What are Silabur Caves? 

Silabur Cave is a limestone cave that is located inside of Mount Silabur and offers vertical cliffs. From the village, it is a one hour trek to the foot of the mountain.

From the foot of the mountain, you then need to trek up halfway which is roughly another hour before you reach the entrance of the cave at the mid of the mountain.

These caves have been long harvested for the prized bird's nest from the local swiftlets. A local association operates and manages the caves here, where bird next harvesting takes place a couple of times a year. 

Most of the harvested Silabur bird nest is processed and exported to China, and very little is sold to the locals.

Cave Photography Sarawak
Inside the beautiful cave at Mount Silabur

What to do in Silabur Caves? 

A cave is always a cave, and there are very limited things one can do here. In most cases, those who are into caving or cave exploration will find this place quite fascinating.

Probably due to the overall jade colouring inside the cave, it gives a beautiful colour tone versus the general dark grey colours. 
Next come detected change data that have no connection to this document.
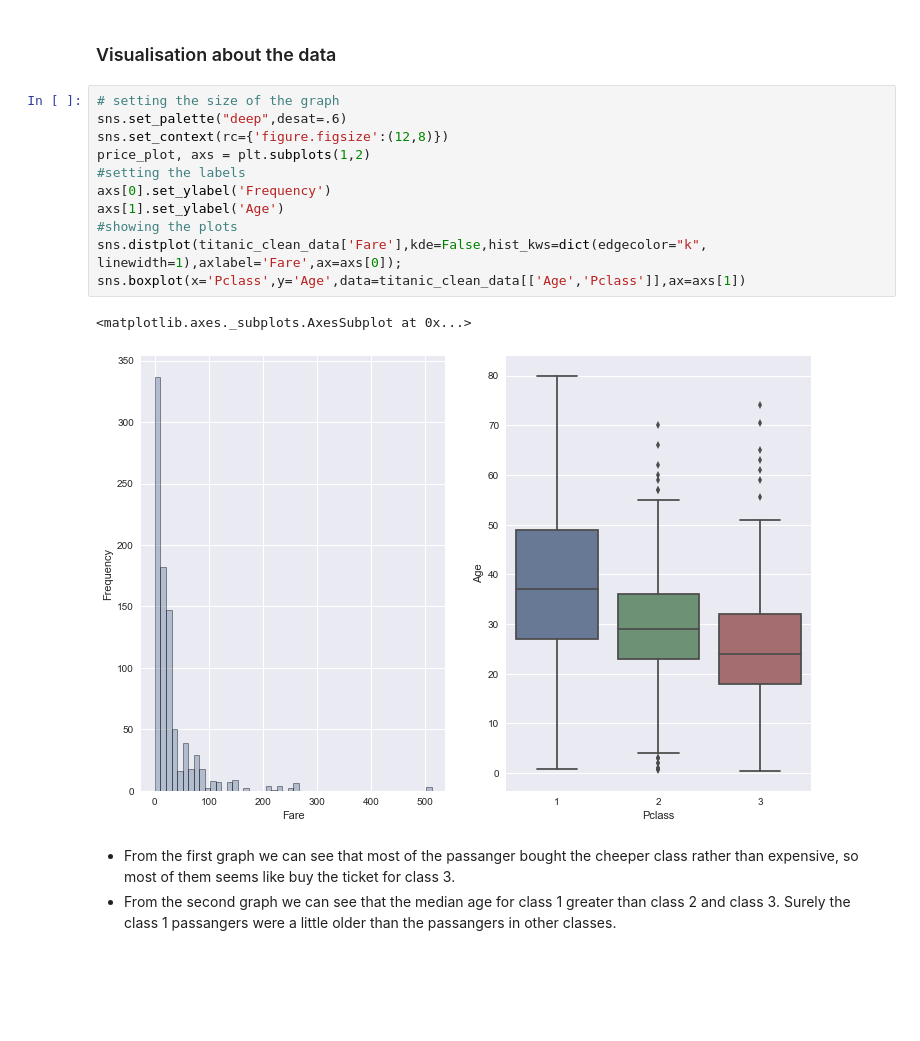
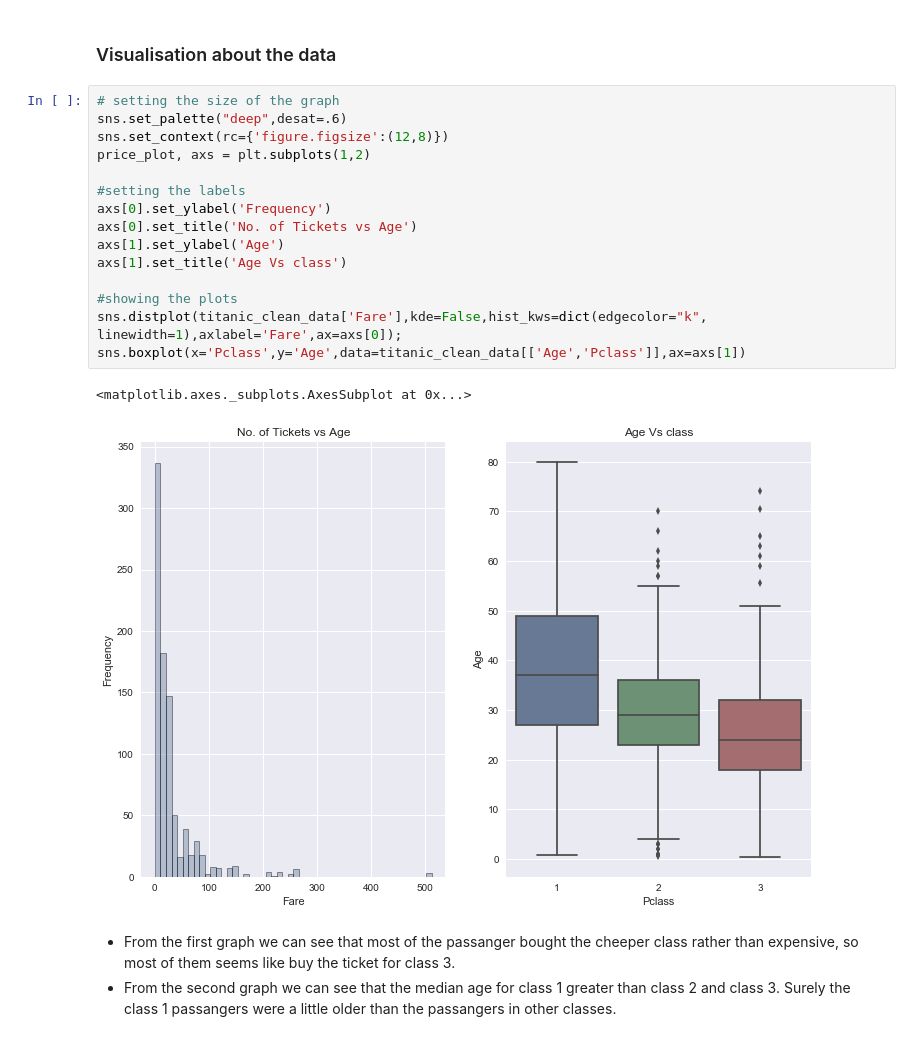
Before and after one commit to hassan23/Titanic-Data-Analysis, a Jupyter notebook: Untitled.ipynb, the cells around one changed output. Drawn from its saved outputs; the diff is of its cells as text; blank space fills up the shorter version.

```diff
--- a/Untitled.ipynb
+++ b/Untitled.ipynb
@@ -96,17 +97,21 @@ titanic_clean_data[['Survived','Pclass','Age','SibSp','Parch','Fare']].describe(
 # %%
 # setting the size of the graph
 sns.set_palette("deep",desat=.6)
 sns.set_context(rc={'figure.figsize':(12,8)})
 price_plot, axs = plt.subplots(1,2)
+
 #setting the labels
 axs[0].set_ylabel('Frequency')
+axs[0].set_title('No. of Tickets vs Age')
 axs[1].set_ylabel('Age')
+axs[1].set_title('Age Vs class')
+
 #showing the plots
 sns.distplot(titanic_clean_data['Fare'],kde=False,hist_kws=dict(edgecolor="k", linewidth=1),axlabel='Fare',ax=axs[0]);
 sns.boxplot(x='Pclass',y='Age',data=titanic_clean_data[['Age','Pclass']],ax=axs[1])
 # %% [output]
 <matplotlib.axes._subplots.AxesSubplot at 0x...>
-[figure, old version]
+[figure, new version]
 # %% [markdown]
  - From the first graph we can see that most of the passanger bought the cheeper class rather than expensive, so most of them seems like buy the ticket for class 3.
  - From the second graph we can see that the median age for class 1 greater than class 2 and class 3. Surely the class 1 passangers were a little older than the passangers in other classes.
```
Also changed, not shown: parts of 19 cells of this notebook.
Some people have actually gone into the cave to do some photography and then shared the images on social platforms, which has now created interest among the locals around Kuching and also Sarawak. 

The top of Mount Silabur is a peak called Sky-Park which is about 400 meters, where most visitors will also trek or climb up to this peak. The view is not too bad at Sky-Park and is recommended for outdoor lovers. 

Nearby, there is another underwater cave called Siturib Cave, where clear cave waters are waist or chest high. You need local guides for both of these places. Read at the end for more info. 

Overall, I will list down several things that you can so at Silabur Caves as below;

  1. Trekking and hiking up to the Silabur cave
  2. Spot birds nest inside the cave
  3. Photography shoot, Instagram and Facebook shoot
  4. Trek up to the peak of Mount Silabur called Sky-Park
  5. Explore the Siturib Underwater Cave here
  6. Simply visiting to tick this place off your cave bucket list

Alena Murang Singing At Silabur Caves

A famous Sarawakian female sape artist called Alena Murang has also created a short video of herself singing inside the Silabur Caves, which has been viewed over 1,400 times. 

Alena Murang is part Kelabit and is one of the up and coming Sarawakian sape musicians that has created an interest among today's music lifestyle. 

She has performed all over the world, and her video in the Silabur cave has also created a lot of interest from the locals about the location.

Photo of Silabur Cave
A group of cavers climbing the wooden stairs inside the cave

Silabur Cave Legend

Along with many other caves in Sarawak, there are always folk legends connected to these places, and some of them are pretty interesting to know. 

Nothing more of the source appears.